Life revolved around the country club, which covers 80 percent of the island, and membership was de rigueur for those who settled during the post-World War II boom. Nor was wealth enough to merit entry into this fiercely guarded Eden. One also had to exhibit the intangible markings of proper breeding. Tourist guides took to describing Indian Creek as "the most exclusive island anywhere," the wintertime home to Woolworths, Hoovers, and a dozen other brand-name millionaires.
As is often the case among the super-rich, municipal affairs were organized along somewhat monarchal lines. For many years Matzinger served as unofficial king of the island, despite the maintenance of a police force and the regular election of a council. "Matty," as he was known, called for an end to the infamous rat infestation of the Fifties, for instance, by placing a dead rodent in the mayor's mailbox.
As founders have died off or moved away, the chummy bond between the privately owned club and the municipality has disintegrated. Increasingly the impregnable village has become a magnet for wealthy foreigners A such as singer Julio Iglesias and Saudi Prince Turki bin Abdul Aziz A who have little in common with their WASPish predecessors.
The spirit of reclusiveness, however, has hardly diminished. Ironically, though, the very decision to incorporate, which spared islanders a merger with the mainland, has forced them to endure the rude mandates of the public domain. Over the years, residents have suffered the indignity of political scandal after scandal, the unfortunate spawn of squabbling among various volunteer council members.
The lone thoroughfare also has been officially classified as a public roadway, leaving it open to anyone (anyone!) who should happen over the island's hoary bridgehead. Ten years ago, in fact, a group of renegade police officers used this very argument in a short-lived campaign to cease blocking the entrance. (Current procedure calls for police to ask visitors their purpose on the island.
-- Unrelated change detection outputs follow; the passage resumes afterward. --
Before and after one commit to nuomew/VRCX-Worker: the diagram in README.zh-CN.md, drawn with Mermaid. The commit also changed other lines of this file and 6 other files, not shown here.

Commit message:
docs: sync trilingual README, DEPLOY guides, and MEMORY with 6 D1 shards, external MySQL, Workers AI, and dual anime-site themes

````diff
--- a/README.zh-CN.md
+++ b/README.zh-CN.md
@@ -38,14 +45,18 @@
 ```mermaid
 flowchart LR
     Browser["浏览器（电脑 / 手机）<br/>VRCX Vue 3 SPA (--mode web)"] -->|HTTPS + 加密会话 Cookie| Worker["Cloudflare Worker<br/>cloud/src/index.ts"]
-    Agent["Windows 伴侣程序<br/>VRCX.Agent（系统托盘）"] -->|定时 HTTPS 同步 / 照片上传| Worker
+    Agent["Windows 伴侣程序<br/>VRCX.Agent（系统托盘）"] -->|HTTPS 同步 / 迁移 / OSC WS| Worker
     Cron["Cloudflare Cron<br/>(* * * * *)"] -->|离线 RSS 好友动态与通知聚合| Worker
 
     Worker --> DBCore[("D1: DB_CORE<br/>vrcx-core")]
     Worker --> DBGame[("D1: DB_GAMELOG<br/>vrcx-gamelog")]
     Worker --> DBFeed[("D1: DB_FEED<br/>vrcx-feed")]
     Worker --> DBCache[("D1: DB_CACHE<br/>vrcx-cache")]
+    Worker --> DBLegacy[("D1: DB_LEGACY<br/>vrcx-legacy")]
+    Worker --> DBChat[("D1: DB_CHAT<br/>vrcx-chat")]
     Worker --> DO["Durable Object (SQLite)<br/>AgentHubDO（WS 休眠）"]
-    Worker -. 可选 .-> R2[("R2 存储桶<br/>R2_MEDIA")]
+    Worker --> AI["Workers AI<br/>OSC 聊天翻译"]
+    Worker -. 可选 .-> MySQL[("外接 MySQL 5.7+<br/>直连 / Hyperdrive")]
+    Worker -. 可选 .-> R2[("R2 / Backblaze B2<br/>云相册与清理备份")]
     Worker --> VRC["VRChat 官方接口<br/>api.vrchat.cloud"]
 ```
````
Should the interlopers remain intent on entry, officers are required by law to lift the toll bar, then A by policy A to tail them.)
Given the exorbitant number of newsmakers who have resided in Indian Creek Village A including Miami Herald general manager Jim Knight A remarkably few articles have been written about the place. The residents' attitude toward the press was perhaps best illustrated by the appearance of a newspaper photographer at an April 20, 1983, council meeting. No sooner had the first shot been snapped then two of the five council members evacuated the town hall. Other residents hurled threats at the intrusive shutterbug while the village attorney merely shook his head and muttered, "It's a public meeting."
Today residents still balk at any sort of press attention, outside the social pages. Not even Suzie Linden, Indian Creek's ranking socialite and author of an achingly dull 722-page memoir, cares to recount her salad days. Instead she summarily hangs up on reporters. Twice, if necessary.
Clark Hastings, general manager of the 400-member Indian Creek Country Club, greets the specter of media coverage with the same frosty paranoia. "What are you doing here?" Hastings barked recently upon spotting two unfamiliar visitors to his club, one carrying a camera. "Are you with some sort of publication?"
This delightful brand of insularity has not only helped Indian Creek escape the headlines, it has allowed the island to virtually defy the history books. The Dade County library system contains but two tomes that mention the village, both in passing. Aside from maps, the Historical Museum of Southern Florida offers nothing. Even Dade's foremost historians admit to being stumped when it comes to Indian Creek. "Man, that place is shut off from the world," marvels MDCC Social Sciences professor Paul George. "You could ask me about almost anything else, but that I can't help you with." George's only suggestion: "Try the tour boat operators. They may know something about that place."